Millionaire (2008), Huch Huch Hota Hai (1998), Devdas (2002), Ghajini (2008),
Lagaan (2001), Kal Ho Naa Ho (2003), Mohabbatein (2000), Veer-Zaara (2004),
Asoka (2001), Billu (2009), Phir Bhi Dil Hai Hindustani (2000), Kahaani
(2012/2016), Jodhaa Akbar (2008), Kahbi Khushi Kabhie Gham (2001), Guzaarish
(2010), Om Shanti Om (2007), Yes Boss (1997), Raavan (2010), Umrao Jaan (2006),
Guru (2007), Dhoom 1, 2, 3 (2004/2006/2016) (I’d be forever if I listed all the
Bollywood movies I’ve seen in my life, just searchSRK, Kajol Devgan, Aishwarya
Rai, Kareena Kapoor, Abhishek Bachchan, Deepika, Salman Khan, Hrithik Roshan,
Amitabh Bachchan, Rani, Aamir Khan, Akshay Kumar, Saif Ali Khan, Ranveer Singh,
Ranbir Kapoor, Katrina Kaif)
Mitch McConnell and the triumph of scorched-earth opportunism
Last year, at the start of the presidential nominating process, I was surprised at the lack of any real unifying or visionary leaders among the Republican contenders. None of the candidates had much following within the party, and several were actively despised. The strongest candidate was seen as a joke and a conman, even though he eventually won.
Mitch McConnell takes much of the blame for that.
I thought that then, and still think that now. Great leadership cannot rise from pure obstruction and blockage, and it was McConnell’s top priority to keep President Obama from succeeding and to end his presidency in four years. His stated goal was to punish the President and the nation for their choices in 2008, and decidedly not to find any common ground that might have benefited the country. His intent was to campaign, not to govern. Yet work in the trenches of compromise and cajoling, true politicking, builds the skills and the followers that leaders in a democracy need, not temper tantrums and obstinance.
Who looks happiest in this photo? (credit: Molly Riley, AP)
In 2015, an assumption could be made that McConnell had miscalculated, that the lack of unifying and visionary leaders would not pay off. After all, President Obama was re-elected in 2012. In 2016 however, with Donald Trump’s election, that assumption looks very wrong. The other mistaken assumption, implicit in the first, is that McConnell and other Republicans were ever seeking any sort of conventional leader, and we should have known better than to ever assume this.
The Republican Platform of today—as well as that of 2012—makes its strongman arguments, its anti-inclusionary policies, its religious tests, and its corporatism clear. Even Trump’s so-called “wall,” far from being a new idea, was described in the 2012 Platform. These Platforms suggests that a figure like Donald Trump has been the Republican goal for years. A figurehead is acceptable when the necessary, but an authoritarian is preferred.

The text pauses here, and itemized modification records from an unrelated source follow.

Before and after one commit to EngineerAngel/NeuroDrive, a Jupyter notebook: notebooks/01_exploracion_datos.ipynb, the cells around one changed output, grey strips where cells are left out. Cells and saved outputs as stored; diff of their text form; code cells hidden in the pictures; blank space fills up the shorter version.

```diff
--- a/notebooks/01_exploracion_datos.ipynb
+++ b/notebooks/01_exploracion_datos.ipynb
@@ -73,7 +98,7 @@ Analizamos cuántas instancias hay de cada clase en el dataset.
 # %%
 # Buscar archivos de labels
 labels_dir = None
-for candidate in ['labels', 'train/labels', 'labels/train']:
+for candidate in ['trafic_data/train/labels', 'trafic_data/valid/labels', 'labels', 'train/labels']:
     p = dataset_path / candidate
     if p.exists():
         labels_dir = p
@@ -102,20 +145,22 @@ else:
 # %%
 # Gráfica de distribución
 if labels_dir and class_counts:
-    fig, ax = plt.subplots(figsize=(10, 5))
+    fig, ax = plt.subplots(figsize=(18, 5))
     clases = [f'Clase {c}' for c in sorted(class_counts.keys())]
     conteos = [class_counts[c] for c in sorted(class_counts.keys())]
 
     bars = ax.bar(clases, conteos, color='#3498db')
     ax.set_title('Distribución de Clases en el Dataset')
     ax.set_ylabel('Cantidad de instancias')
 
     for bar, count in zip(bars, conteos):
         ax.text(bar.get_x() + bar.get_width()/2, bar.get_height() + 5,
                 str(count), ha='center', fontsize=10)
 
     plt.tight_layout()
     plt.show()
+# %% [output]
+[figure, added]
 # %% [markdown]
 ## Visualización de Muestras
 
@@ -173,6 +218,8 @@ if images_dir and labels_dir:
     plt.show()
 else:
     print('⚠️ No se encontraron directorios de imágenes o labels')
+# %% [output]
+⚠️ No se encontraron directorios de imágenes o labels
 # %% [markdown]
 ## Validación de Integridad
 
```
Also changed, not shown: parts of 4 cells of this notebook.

While establishmentarians like Paul Ryan and Mitt Romney have potentially been left in the cold with this election, Trump’s demeanor and his proposals, whether they are literal or not, are of a piece with McConnell’s strategy throughout the Obama Administration. In both cases, compromise and respect are seen as weakness, beginning with the heckling of the President in his State of the Union, continuing with the unprecedented refusal to consider any Democratic Supreme Court nominees, and following with Trump’s extremist cabinet picks. “Rule or ruin” is fully established as the only Republican way, and with Trump’s philosophy of meeting any perceived slight with humiliation “ten times as hard,” it is intensified.
McConnell, far from being a lost relic in the “Party Of No,” is the natural Donald Trump counterpart of the Senate. He has found the candidate he wanted, and the type of leader to which his politics descends. McConnell’s refusal to play ball whenever he might not win, and his strategy of disrespect, while terrible for the nation, has worked out very well for him, for Trump, and the GOP’s strategy of scorched-earth opportunism.
Of course one worries about getting older - we’re all fearful of death, let’s not kid ourselves. I’m simply not panicking as my laugh lines grow deeper. Who wants a face with no history, no sense of humor?